It was not uncommon in the early 1920s for very few arrests to be made by the police for operating illegal numbers games. By early 1928, the numbers games operations had grown and become more profitable. Arrests increased by leaps and bounds and police on the take (receiving graft) in Harlem, began to report the numbers games large profits to certain corrupt superiors. In turn, these superior officers would pass the information on to certain corrupt politicians in New York Citys Tammany Hall. These corrupt, elected officials had strong ties with white gangsters who ran the Mobs syndicate.
Corruption ran throughout New Yorks law enforcement, legal and political systems, including bondsmen, high-ranking police officials, judges, lawyers and politicians. Kickbacks, known as graft, for protection was already being paid by Harlems nightclubs, businesses, bars, pimps, whores, gamblers, bankers and numbers runners. But now everybody wanted a piece of the numbers game action and the action was getting bigger. Harlems numbers racket no longer was seen as a small-change operation.
James J. Hines, a Democratic Party boss in Manhattan, was a powerful figure who had strong ties in Tammany Hall and with mobster, Dutch Schultz.
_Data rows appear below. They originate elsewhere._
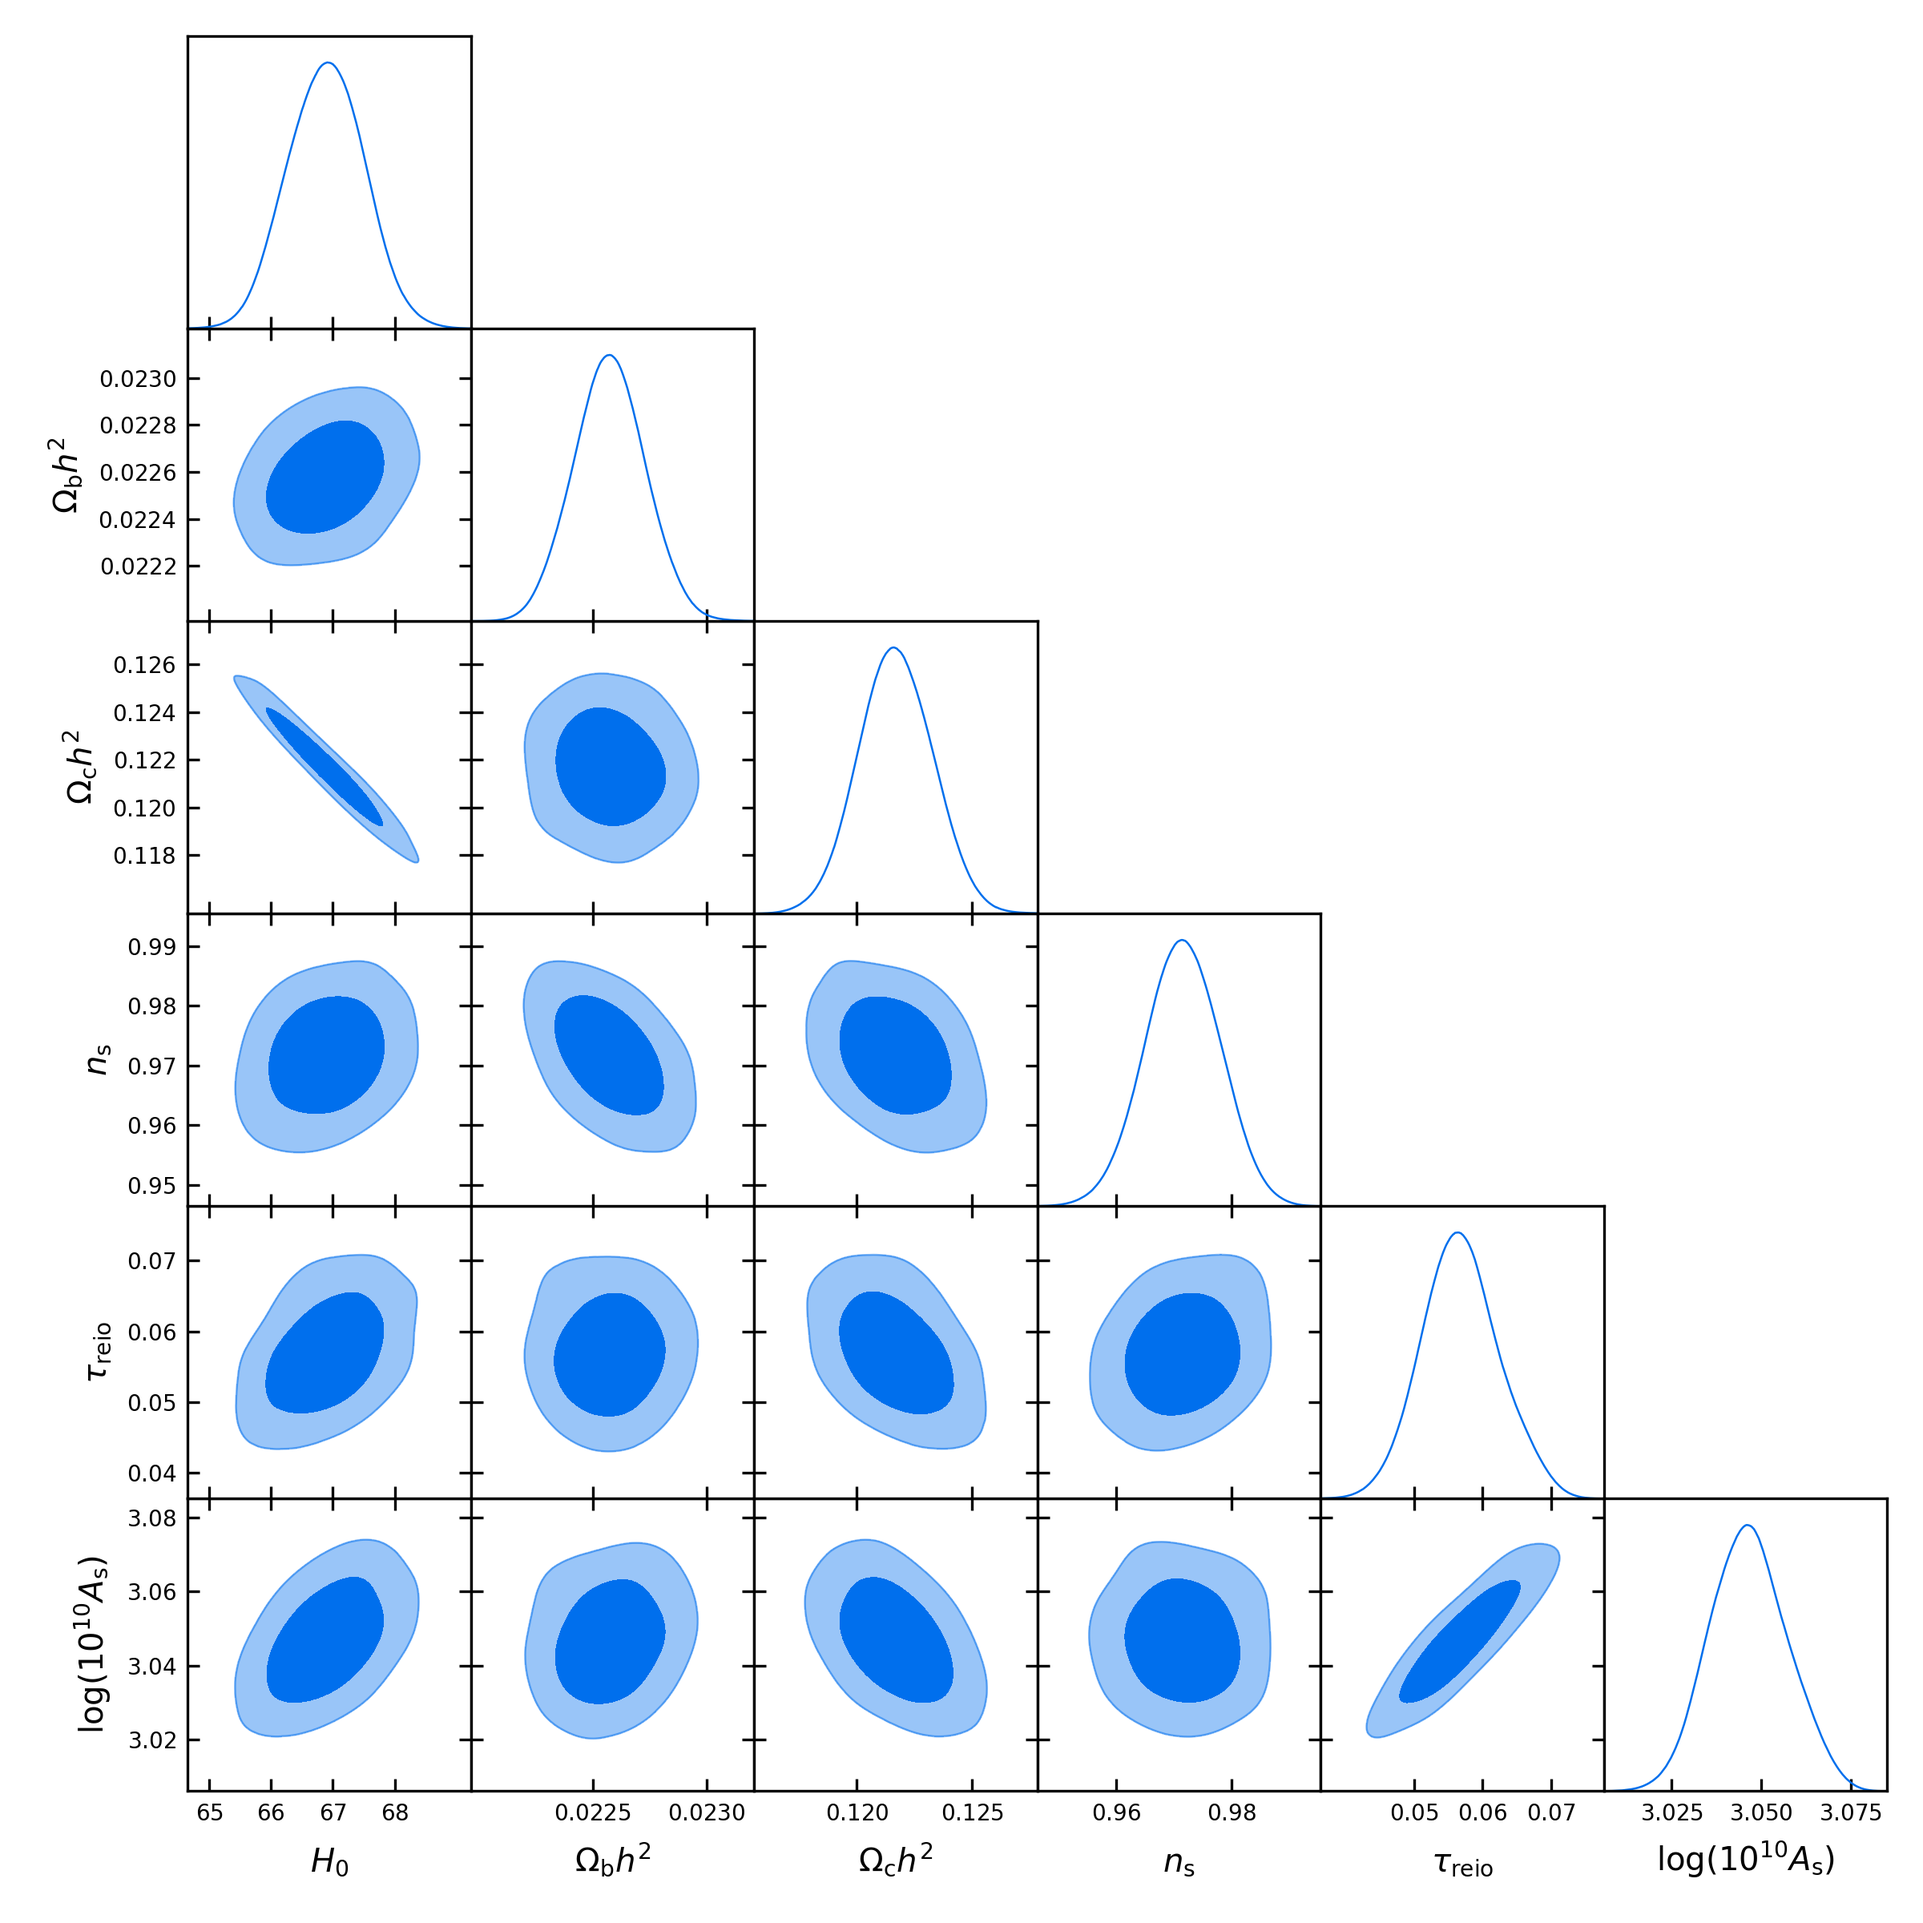
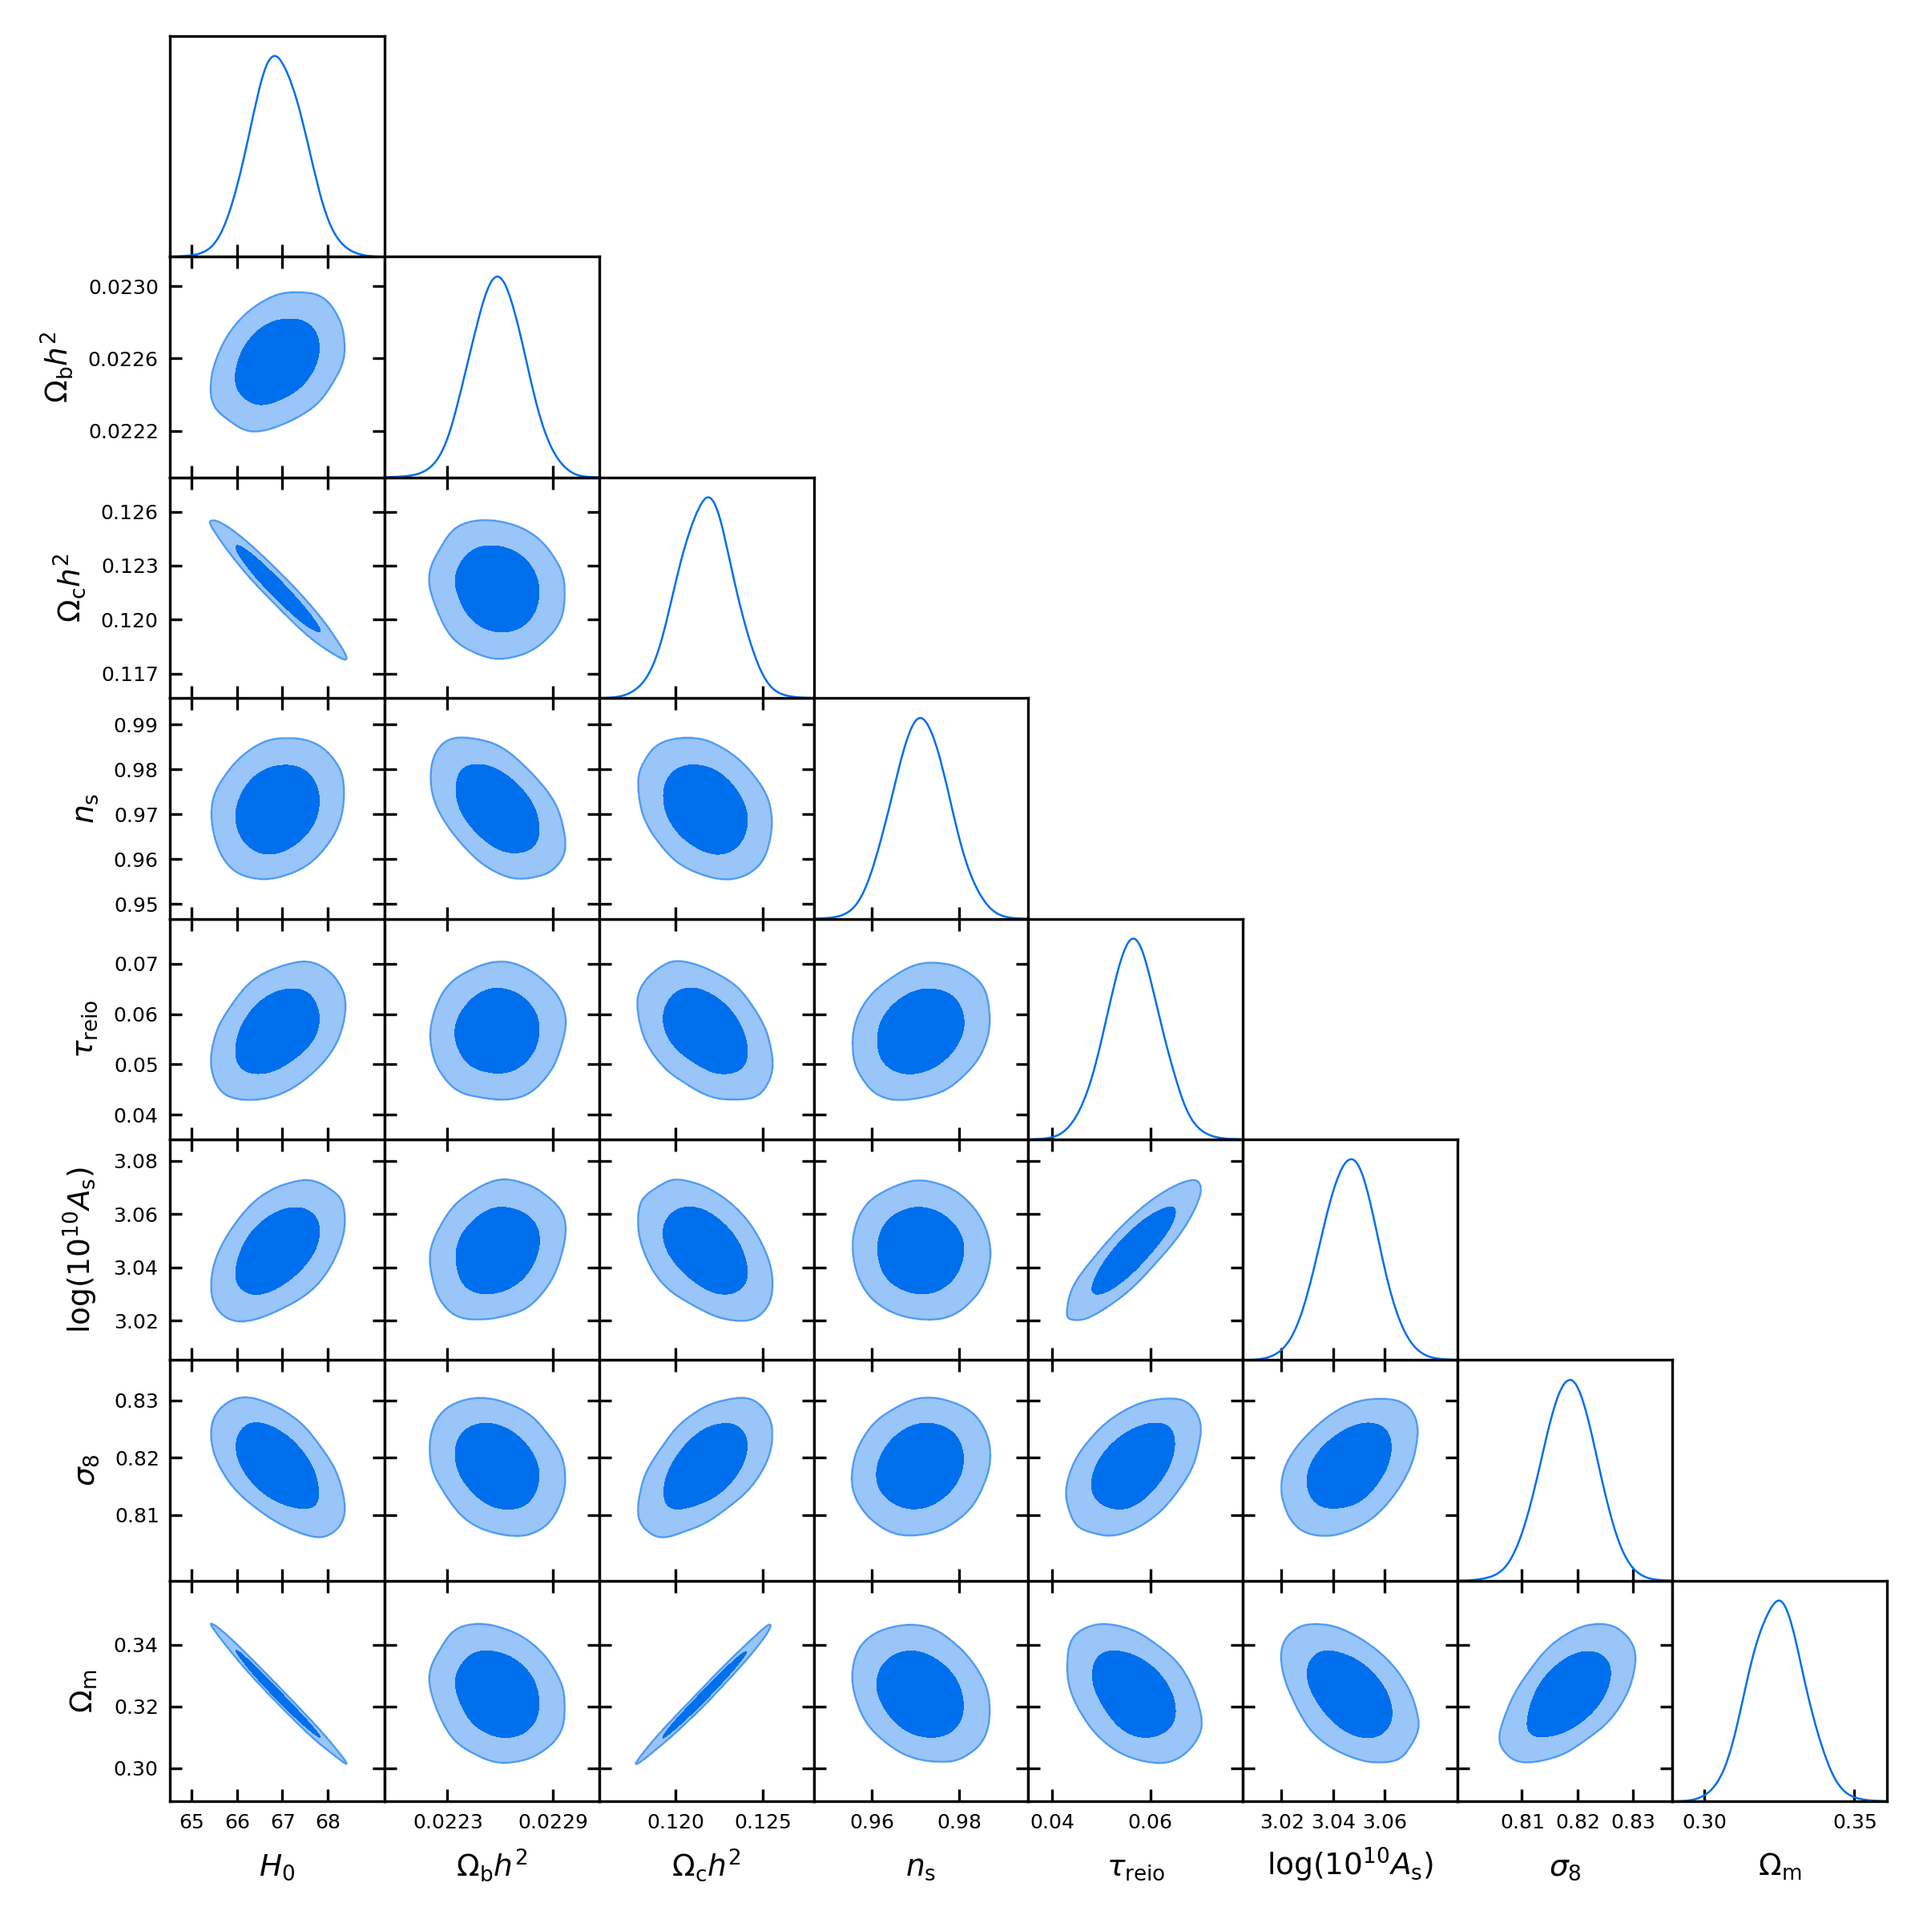
produced plots for converged runs

Changed region(s): [[0.0312, 0.0938, 0.9688, 0.9688], [0.8125, 0.625, 0.8438, 0.6562], [0.375, 0.2188, 0.4062, 0.25]]

diff --git a/scripts/analysis.py b/scripts/analysis.py
@@ -19,9 +19,20 @@ samples = getdist.loadMCSamples(chain_root, settings={"ignore_rows": 0.3})
 
 # select parameters to be displayed
 if "lcdm" in chain_base:
-    params = ["H0", "ombh2", "omch2", "ns", "tau", "logA"]
+    params = ["H0", "ombh2", "omch2", "ns", "tau", "logA", "sigma8", "omegam"]
 elif "w0wacdm" in chain_base:
-    params = ["H0", "ombh2", "omch2", "ns", "tau", "logA", "w", "wa"]
+    params = [
+        "H0",
+        "ombh2",
+        "omch2",
+        "ns",
+        "tau",
+        "logA",
+        "w",
+        "wa",
+        "omegam",
+        "sigma8",
+    ]
 
 # print Gelman-Rubin statistic
 Rminus1 = samples.getGelmanRubin()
Schultz had grown powerful through taking advantage of Prohibition by controlling all beer and liquor production and distribution in Harlem. He was called the Beer Baron. When Jimmy Hines informed Schultz about Harlems numbers rackets profitability, Schultz and his fellow Murder Incorporated gangsters, Lucky Luciano, Frank Costello, Owney Madden, Bugsy Siegel, Joe Adonis and Meyer Lansky, began a rapid takeover campaign.
On Black Tuesday on October 29, 1929, America plunged into what became known as The Great Depression. New Yorks gangsters saw the Harlem numbers rackets as a quick way to compensate for lost revenues in their other vices and a way to compliment the profits from their bootlegging industry.